Task brief
The reply must consist of the complete listing, reproduced exactly, with no images included.
--------------------------------------------------
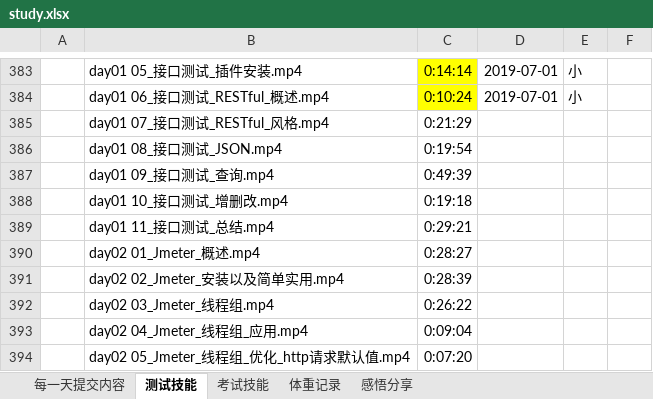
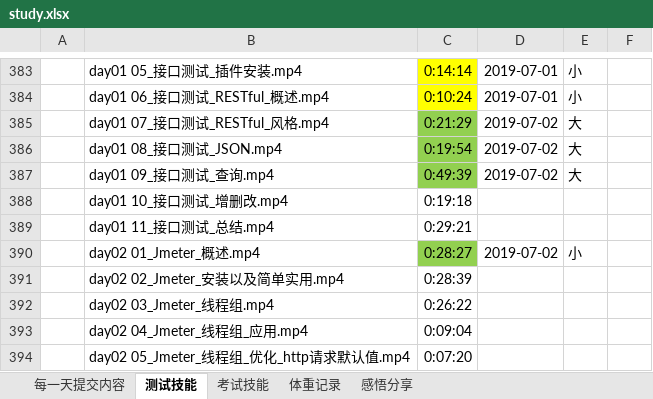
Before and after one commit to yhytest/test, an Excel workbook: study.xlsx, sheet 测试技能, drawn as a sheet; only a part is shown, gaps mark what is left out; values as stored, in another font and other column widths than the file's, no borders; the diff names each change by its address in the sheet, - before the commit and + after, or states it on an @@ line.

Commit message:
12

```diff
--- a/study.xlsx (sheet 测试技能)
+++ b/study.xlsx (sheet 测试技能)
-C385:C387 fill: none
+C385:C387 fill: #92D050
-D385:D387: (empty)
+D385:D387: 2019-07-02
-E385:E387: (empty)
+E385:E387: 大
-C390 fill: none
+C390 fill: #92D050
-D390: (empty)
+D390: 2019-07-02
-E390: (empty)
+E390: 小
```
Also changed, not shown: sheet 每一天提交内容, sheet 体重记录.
--------------------------------------------------
Answer to the exercise
Before and after one commit to yhytest/test, an Excel workbook: study.xlsx, sheet 测试技能, drawn as a sheet; only a part is shown, gaps mark what is left out; values as stored, in another font and other column widths than the file's, no borders; the diff names each change by its address in the sheet, - before the commit and + after, or states it on an @@ line.

Commit message:
12

```diff
--- a/study.xlsx (sheet 测试技能)
+++ b/study.xlsx (sheet 测试技能)
-C385:C387 fill: none
+C385:C387 fill: #92D050
-D385:D387: (empty)
+D385:D387: 2019-07-02
-E385:E387: (empty)
+E385:E387: 大
-C390 fill: none
+C390 fill: #92D050
-D390: (empty)
+D390: 2019-07-02
-E390: (empty)
+E390: 小
```
Also changed, not shown: sheet 每一天提交内容, sheet 体重记录.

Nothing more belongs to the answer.